Wright stars as activist Altheia Jones-LeCointe in Mangrove, one of the films within Small Axe. In preparation for the role, she met with Jones-LeCointe, an instrumental leader in the fight for Black liberation in the 1960s. She was one of the Mangrove Nine, a group of protesters who were arrested in 1970 for conspiracy to incite a riot at Notting Hill’s Mangrove Restaurant. They were ultimately cleared of the charge, and the case is widely held to be the first time a judge officially acknowledged racism within the Metropolitan Police.
The timing of Mangrove feels particularly important. “Preparing for it, doing it, giving all that you can to it—and then you get to 2020, and you’re like, ‘Hold up a minute, this is happening again.’ People aren’t going out to protest because they want to. It’s aggravation after aggravation, and standing up for justice.”
Wright attributes much of her success to her connection with God. As her acting career took off in her late teens, she put herself under intense mental strain: “I remember analyzing every single thing. If I went on a red carpet, I’d analyze the picture. If I did an interview, I’d analyze the video. If I spent time with friends, after I left, I’d think to myself, ‘Why did I laugh like that? Why did I show teeth?’” She says when she joined the church at age 22, she was finally able to see the bigger picture. “I started to realize that, you know, it’s not about me, it’s not about how much people can validate me. I started to see the power of God and not the power of man.”

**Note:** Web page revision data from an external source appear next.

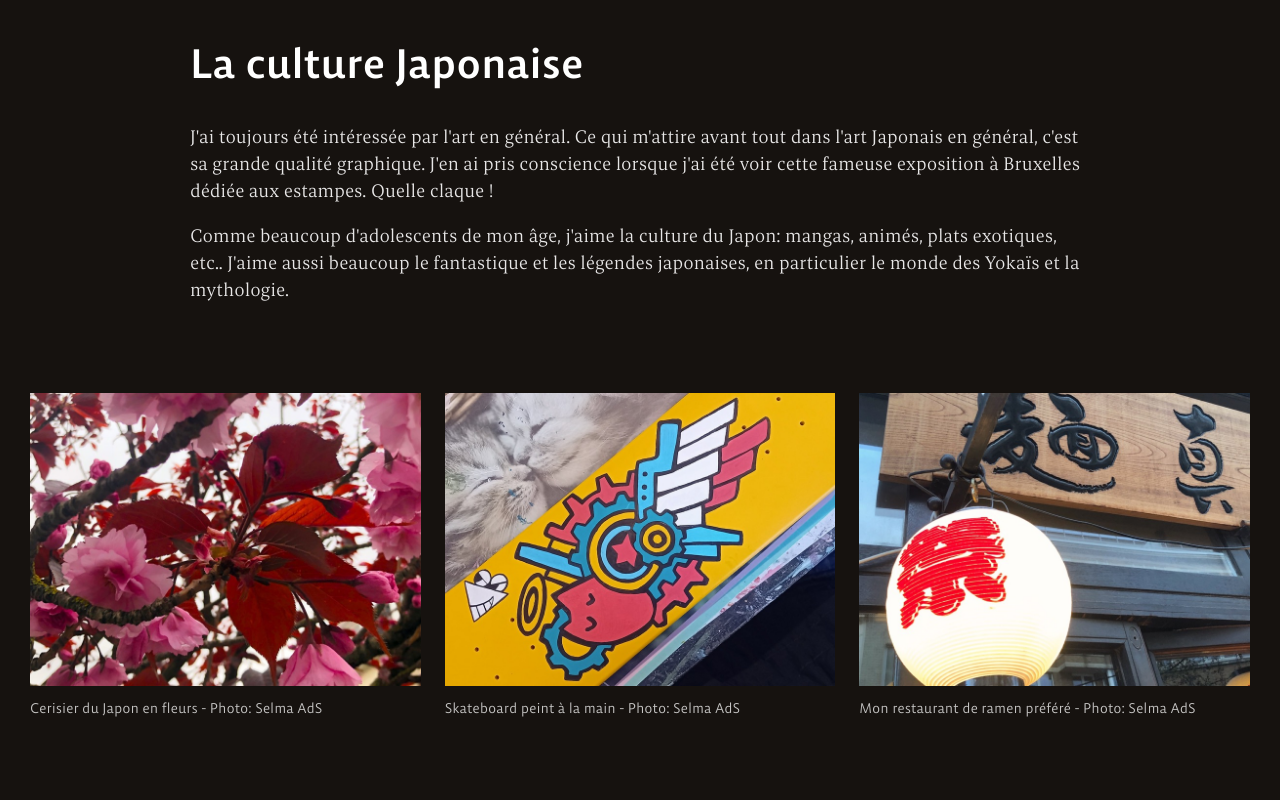
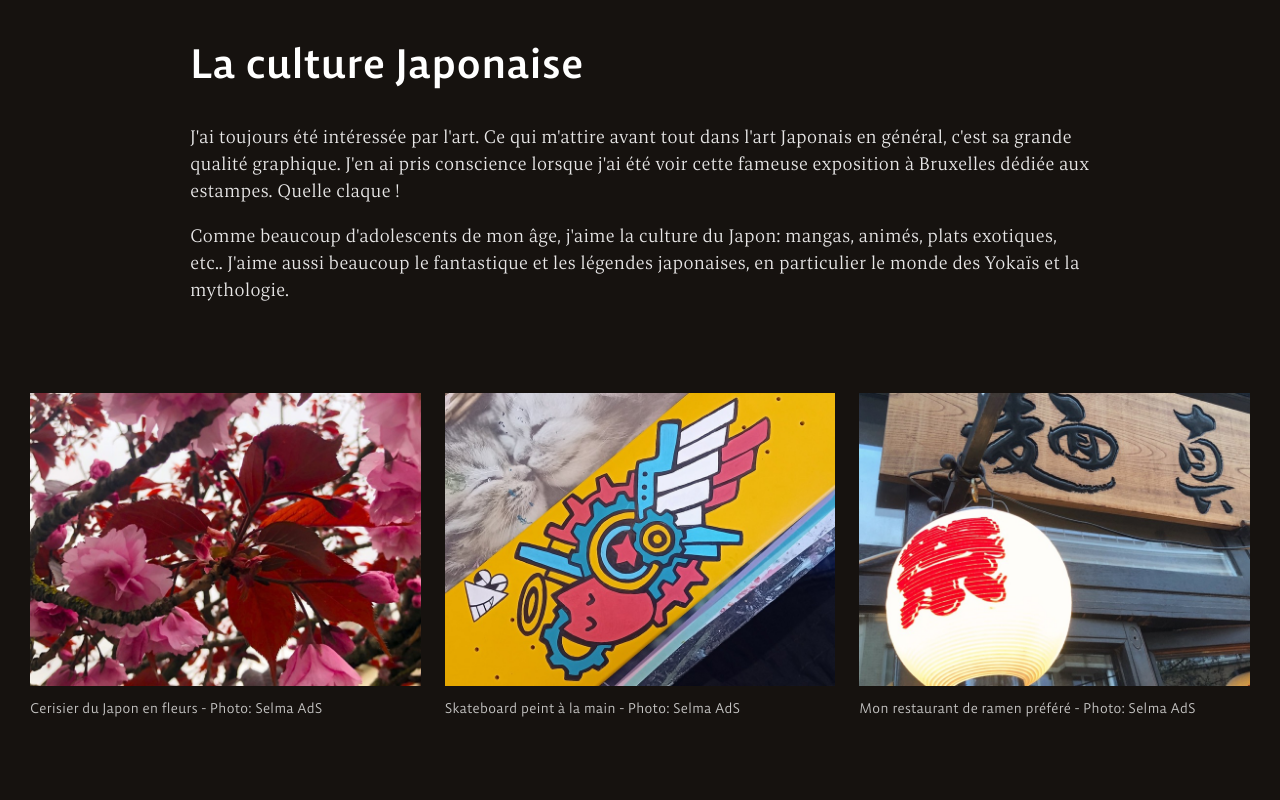
Before and after one commit to jeromecoupe/selma-japan, a plain HTML site: page index.html in a window 1280 px wide. Shown: the part 1340-2140 px from the top of the page. Drawn offline with Linux system fonts and the light colour scheme.

Commit message:
corrections textes selma

```diff
--- a/index.html
+++ b/index.html
@@ -59,10 +59,10 @@
         <div class="container container--small">
           <h2 class="titre2">La culture Japonaise</h2>
           <p>
-            J'ai toujours été intéressée par l'art en général. Ce qui m'attire
-            avant tout dans l'art Japonais en général, c'est sa grande qualité
-            graphique. J'en ai pris conscience lorsque j'ai été voir cette
-            fameuse exposition à Bruxelles dédiée aux estampes. Quelle claque !
+            J'ai toujours été intéressée par l'art. Ce qui m'attire avant tout
+            dans l'art Japonais en général, c'est sa grande qualité graphique.
+            J'en ai pris conscience lorsque j'ai été voir cette fameuse
+            exposition à Bruxelles dédiée aux estampes. Quelle claque !
           </p>
           <p>
             Comme beaucoup d'adolescents de mon âge, j'aime la culture du Japon:
@@ -288,12 +288,13 @@
           <p>
             J'ai commencé par regarder pas mal de classiques du Studio Ghibli et
             du célèbre animateur et réalisateur Hayao Miyazaki. Mon premier
-            souvenir est "Princesse Mononoke" et le film préféré de mon enfance
-            est "Le garçon et la bête" de Mamoru Hosoda et du Studio Chizu.
+            souvenir est "Princesse Mononoke" et le film japonais préféré de mon
+            enfance est "Le garçon et la bête" de Mamoru Hosoda et du Studio
+            Chizu.
           </p>
           <p>
             Actuellement je regarde plus de séries adaptées de mangas que de
-            films: Jujutsu Kaizen, l'Attaque des Titans et bien d'autres. Je
+            films : Jujutsu Kaizen, l'Attaque des Titans et bien d'autres. Je
             suis convaincue que ces œuvres ne sont pas seulement faites pour des
             enfants mais peuvent être appréciées aussi par des adultes.
           </p>
```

Like many others, Wright has also used her time in quarantine to contemplate her life and look inward. A fan of Guyana’s slow-paced culture, she has even considered relocating there. “It’s perfect, because if I need to go to the U.S., it’s quick. It’s not as complicated as it seems,” she tells me, sounding like she’s close to making up her mind on a move. “It’s so funny—last night, some stuff popped up on YouTube about African Americans relocating to Africa and how happy they were. I was like, ‘This is actually the way to be. Why are we fighting [racists in the U.S.]? Why are we shouting at them to give us space when we can go to our motherland and have space there?’”
Shortly after we speak, Wright takes to social media again, but this time as part of the collective mourning for Chadwick Boseman. A few days earlier, her Black Panther costar, who was secretly battling colon cancer, tragically passed away at the age of 43. Wright, whose character Shuri is sister to Boseman’s T’Challa, penned a beautiful five-minute poem, a tribute to her friend sure to make you weep, in which she says: “I wish I got to say goodbye. I messaged you a couple of times, but I thought you were just busy. I didn’t know you were dealing with so much.” She continues: “It is also written that all things are made new, there is light in the darkness.” It echoes a line she left me with as we said goodbye on that baking-hot day.
“I’m happy to be a light in the world. That’s my spirit,” she says. “I can’t be anything else. And if I am, then something’s wrong.”
Styled by Jenny Kennedy; Hair by Stefan Bertin at The Wall Group; Makeup by Rebekah Lidstone at Frank Agency; Manicure by Simone Cummings at Jaq Management; Set design by Emma Winter.